Wednesday, September 13, 2006

Real Estate Envy -- What Does All of This Mean, Doktor Freud?

Sorting through back issues of magazines, last night I reread the article in New York magazine about the townhouse where Montgomery Clift spent the last years of his life (1960-1966) that is back on the market. When I lived just across the park in the late 1980s, I used to make pilgrimages to the address, 217 East 61st Street, which went on the market in June for $5.5 million. Were I not shy a million or so I just might plop down the cash to make that baby mine.

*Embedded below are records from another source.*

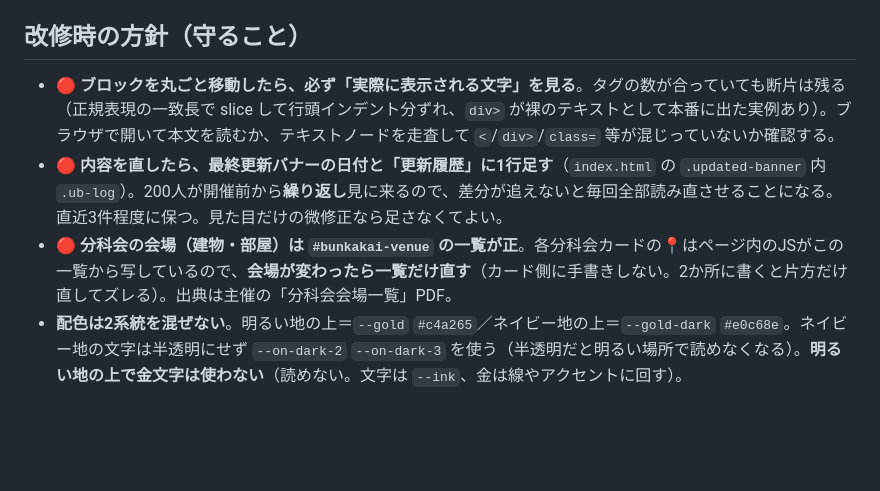
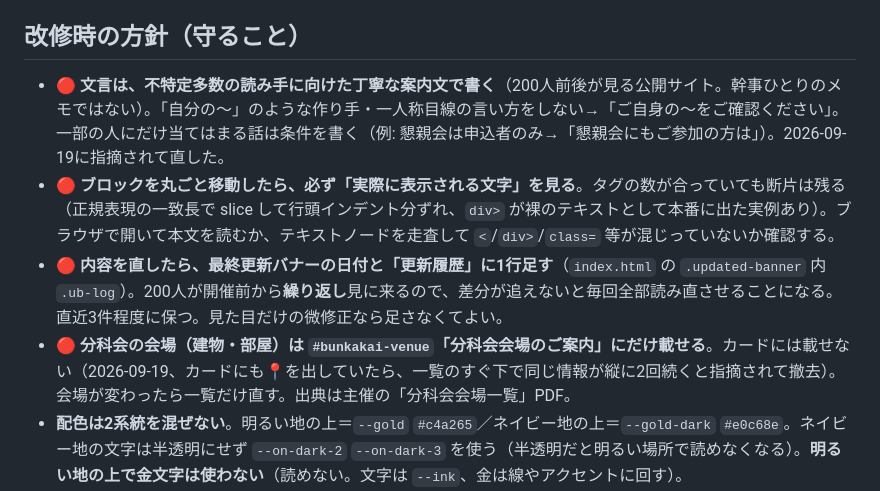
Before and after one commit to k-ugawa/sendai-guide, a Markdown page: CLAUDE.md, the part around the change. Rendered like a GitHub page; blank space fills up the shorter version.

Commit message:
CLAUDE.md: 文言は不特定多数向けの丁寧語で／分科会の会場は一覧にだけ載せる
Co-Authored-By: Claude Opus 5 <noreply@anthropic.com>

```diff
--- a/CLAUDE.md
+++ b/CLAUDE.md
@@ -31,9 +31,10 @@
 
 ## 改修時の方針（守ること）
 
+- 🔴 **文言は、不特定多数の読み手に向けた丁寧な案内文で書く**（200人前後が見る公開サイト。幹事ひとりのメモではない）。「自分の〜」のような作り手・一人称目線の言い方をしない→「ご自身の〜をご確認ください」。一部の人にだけ当てはまる話は条件を書く（例: 懇親会は申込者のみ→「懇親会にもご参加の方は」）。2026-09-19に指摘されて直した。
 - 🔴 **ブロックを丸ごと移動したら、必ず「実際に表示される文字」を見る**。タグの数が合っていても断片は残る（正規表現の一致長で slice して行頭インデント分ずれ、`div>` が裸のテキストとして本番に出た実例あり）。ブラウザで開いて本文を読むか、テキストノードを走査して `<`/`div>`/`class=` 等が混じっていないか確認する。
 - 🔴 **内容を直したら、最終更新バナーの日付と「更新履歴」に1行足す**（`index.html` の `.updated-banner` 内 `.ub-log`）。200人が開催前から**繰り返し**見に来るので、差分が追えないと毎回全部読み直させることになる。直近3件程度に保つ。見た目だけの微修正なら足さなくてよい。
-- 🔴 **分科会の会場（建物・部屋）は `#bunkakai-venue` の一覧が正**。各分科会カードの📍はページ内のJSがこの一覧から写しているので、**会場が変わったら一覧だけ直す**（カード側に手書きしない。2か所に書くと片方だけ直してズレる）。出典は主催の「分科会会場一覧」PDF。
+- 🔴 **分科会の会場（建物・部屋）は `#bunkakai-venue`「分科会会場のご案内」にだけ載せる**。カードには載せない（2026-09-19、カードにも📍を出していたら、一覧のすぐ下で同じ情報が縦に2回続くと指摘されて撤去）。会場が変わったら一覧だけ直す。出典は主催の「分科会会場一覧」PDF。
 - **配色は2系統を混ぜない**。明るい地の上＝`--gold` `#c4a265`／ネイビー地の上＝`--gold-dark` `#e0c68e`。ネイビー地の文字は半透明にせず `--on-dark-2` `--on-dark-3` を使う（半透明だと明るい場所で読めなくなる）。**明るい地の上で金文字は使わない**（読めない。文字は `--ink`、金は線やアクセントに回す）。
 - **新しいクラス名を足す前に `index.html` を grep する。** 1ファイルにCSSが全部入りなので同名が既にあると黙って衝突する（2026-09-03実例: `.map-legend` は周辺セクションで絶対配置に使われており、グルメ欄の凡例に同名を付けたらカード外に飛んだ→ `mymap-` 接頭辞に改名して解消）。
 - **列指定などのレイアウトを HTML の `style` 属性に直書きしない**。インラインが勝ってスマホ用のメディアクエリが効かなくなる（宿泊候補が3列のまま潰れた実例あり）。
```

I can’t think of many other celebrity venues that I’d like to call my own.

It’s in an interesting part of the city where a seemingly unconnected group of celebrities have lived through the years – Eugene O’Neill, Ivanka Trump, Tallulah Bankhead, Joan Rivers, Spike Lee, Sally Jesse Raphael, Matt Lauer, Ivana Trump, Benny Goodman, David Geffen all within 2-3 blocks of each other, according to another New York Magazine piece this summer which featured a star map.

Since the chances of me ever buying the place are probably pretty slim, it started my mind wondering if I still have another rather rare Monty Clift possession – a VHS tape of the 1962 John Huston film Freud: The Secret Passion. Well I do, wedged onto the same tape in between the 1989 Elizabeth Taylor-Mark Harman TV remake of Sweet Bird of Youth directed by Nicolas Roeg and the so called “gay sex” episode of 30Something I found a nearly pristine copy of a WNET broadcast of the film. Pristine is perhaps a bit too generous, but I managed to transfer it over to a pretty decent DVD copy. Generally the film is dismissed as a disaster. And while it may be that, it certainly isn’t unwatchable and has one of the weirdest conglomerations of talent imaginable – a screenplay crafted by Jean Paul Sartre, Wolfgang Reinhardt and Charles Kaufman, a cast that includes Larry Parks, who once played Jolson and was attacked by HUAC during the Hollywood Blacklist, and Susanah York and David McCallum. The film has a look that fuses German Expressionism, Film Noir and David Lynch’s The Elephant Man, especially in the lecture hall scenes. The imagery and convergence of such unlikely collaborators makes for a film that is hard to look away from and is so, well, Freudian.

A commercial DVD or VHS of the film has never been released that I am aware of, at least in the U.S., and airings such as the one I managed to nab on tape are pretty rare. After years of being trashed, it seems to have slowly started gaining some positive reviews from the few who have actually seen it. The other film it comes the closest to reminding me of from the same era is The Innocents that comes from another realm of psychological thriller that sat in the vaults for four decades before being released last year. We can hope Freud will find the same fate for those of us who just won’t be able to plop down the money for that little townhouse on East 61st in the meantime.